### Brief
Counting only lines that contain the word "split", state the total for the listing below and nothing else.

### Data
****************************************

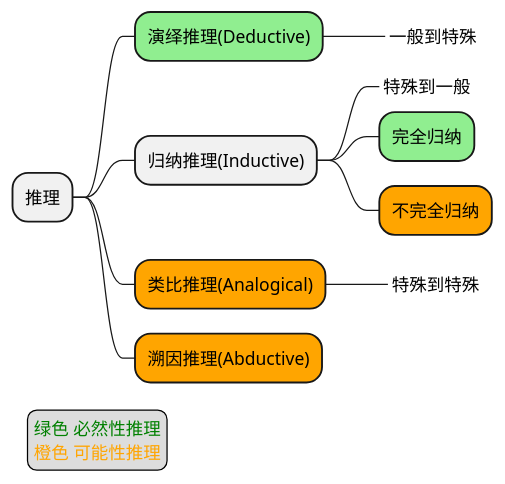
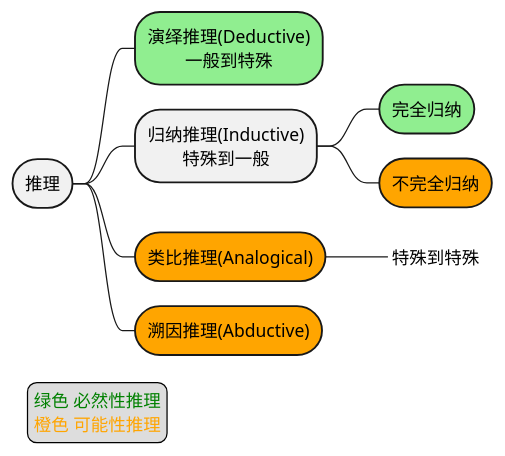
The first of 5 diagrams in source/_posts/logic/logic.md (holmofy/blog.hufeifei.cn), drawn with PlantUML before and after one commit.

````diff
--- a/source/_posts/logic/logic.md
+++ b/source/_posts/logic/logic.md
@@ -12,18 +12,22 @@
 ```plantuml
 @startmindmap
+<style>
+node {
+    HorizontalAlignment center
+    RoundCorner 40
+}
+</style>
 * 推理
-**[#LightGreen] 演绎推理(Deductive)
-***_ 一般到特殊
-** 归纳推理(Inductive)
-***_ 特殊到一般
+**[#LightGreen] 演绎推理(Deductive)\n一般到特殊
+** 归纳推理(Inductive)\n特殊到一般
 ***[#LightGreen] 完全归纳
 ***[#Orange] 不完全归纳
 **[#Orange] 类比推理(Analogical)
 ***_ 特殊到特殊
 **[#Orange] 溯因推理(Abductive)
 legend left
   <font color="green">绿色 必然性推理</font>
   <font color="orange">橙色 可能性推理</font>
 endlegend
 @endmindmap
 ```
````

****************************************

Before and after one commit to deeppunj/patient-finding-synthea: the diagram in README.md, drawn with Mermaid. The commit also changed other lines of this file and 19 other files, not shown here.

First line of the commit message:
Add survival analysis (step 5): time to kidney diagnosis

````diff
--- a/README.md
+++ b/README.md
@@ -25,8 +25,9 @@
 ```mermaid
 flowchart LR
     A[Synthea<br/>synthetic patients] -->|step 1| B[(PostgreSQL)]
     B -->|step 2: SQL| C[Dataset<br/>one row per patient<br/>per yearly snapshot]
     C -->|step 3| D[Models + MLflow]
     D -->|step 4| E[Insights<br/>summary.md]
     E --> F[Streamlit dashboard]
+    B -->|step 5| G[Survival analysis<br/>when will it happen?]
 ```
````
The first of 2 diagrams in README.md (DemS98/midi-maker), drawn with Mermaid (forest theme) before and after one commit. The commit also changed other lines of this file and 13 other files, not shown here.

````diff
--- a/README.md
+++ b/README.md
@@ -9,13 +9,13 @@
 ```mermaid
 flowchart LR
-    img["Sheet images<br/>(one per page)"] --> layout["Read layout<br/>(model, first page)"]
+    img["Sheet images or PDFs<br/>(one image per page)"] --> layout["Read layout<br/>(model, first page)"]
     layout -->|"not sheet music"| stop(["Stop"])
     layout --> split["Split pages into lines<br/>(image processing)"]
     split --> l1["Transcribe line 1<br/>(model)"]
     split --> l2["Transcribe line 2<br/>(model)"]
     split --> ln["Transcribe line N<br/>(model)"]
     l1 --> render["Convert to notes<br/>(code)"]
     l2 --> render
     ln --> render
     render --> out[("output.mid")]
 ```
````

****************************************

### Answer to this task
4